→ **What is required**: The number of lines below holding the string "tutorial" is the only answer wanted.

→ **Task input**:
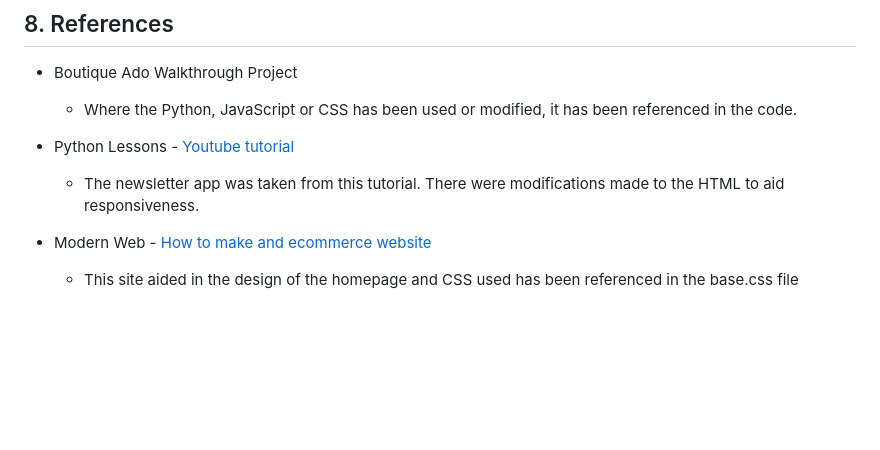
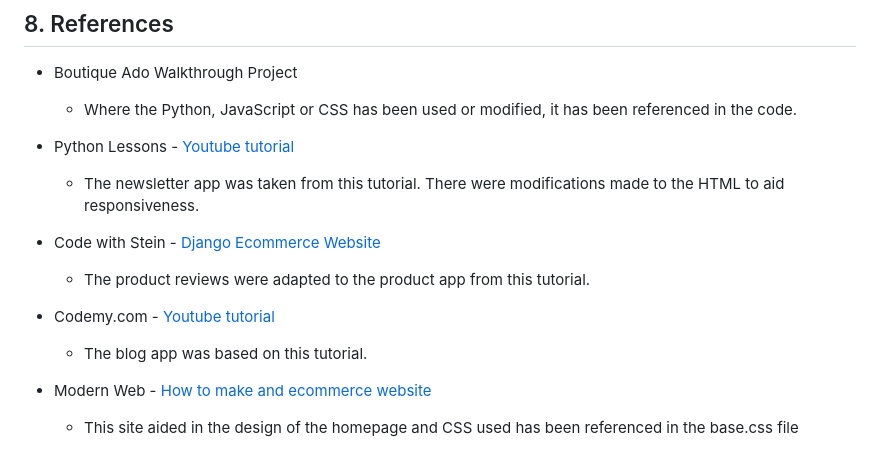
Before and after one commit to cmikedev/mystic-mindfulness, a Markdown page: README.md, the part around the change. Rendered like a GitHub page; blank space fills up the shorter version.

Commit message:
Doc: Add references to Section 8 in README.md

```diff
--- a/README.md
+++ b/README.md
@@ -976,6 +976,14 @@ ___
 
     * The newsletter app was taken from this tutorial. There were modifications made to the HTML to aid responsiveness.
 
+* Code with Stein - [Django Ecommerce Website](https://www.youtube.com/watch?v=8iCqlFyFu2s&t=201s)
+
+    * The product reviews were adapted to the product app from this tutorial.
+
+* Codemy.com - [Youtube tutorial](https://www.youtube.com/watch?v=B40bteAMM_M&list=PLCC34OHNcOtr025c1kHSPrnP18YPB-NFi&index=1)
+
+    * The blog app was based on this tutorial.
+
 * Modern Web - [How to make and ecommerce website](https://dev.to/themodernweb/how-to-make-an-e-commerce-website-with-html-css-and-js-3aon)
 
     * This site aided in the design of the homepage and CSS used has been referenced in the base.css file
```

→ **Completed exercise**: 4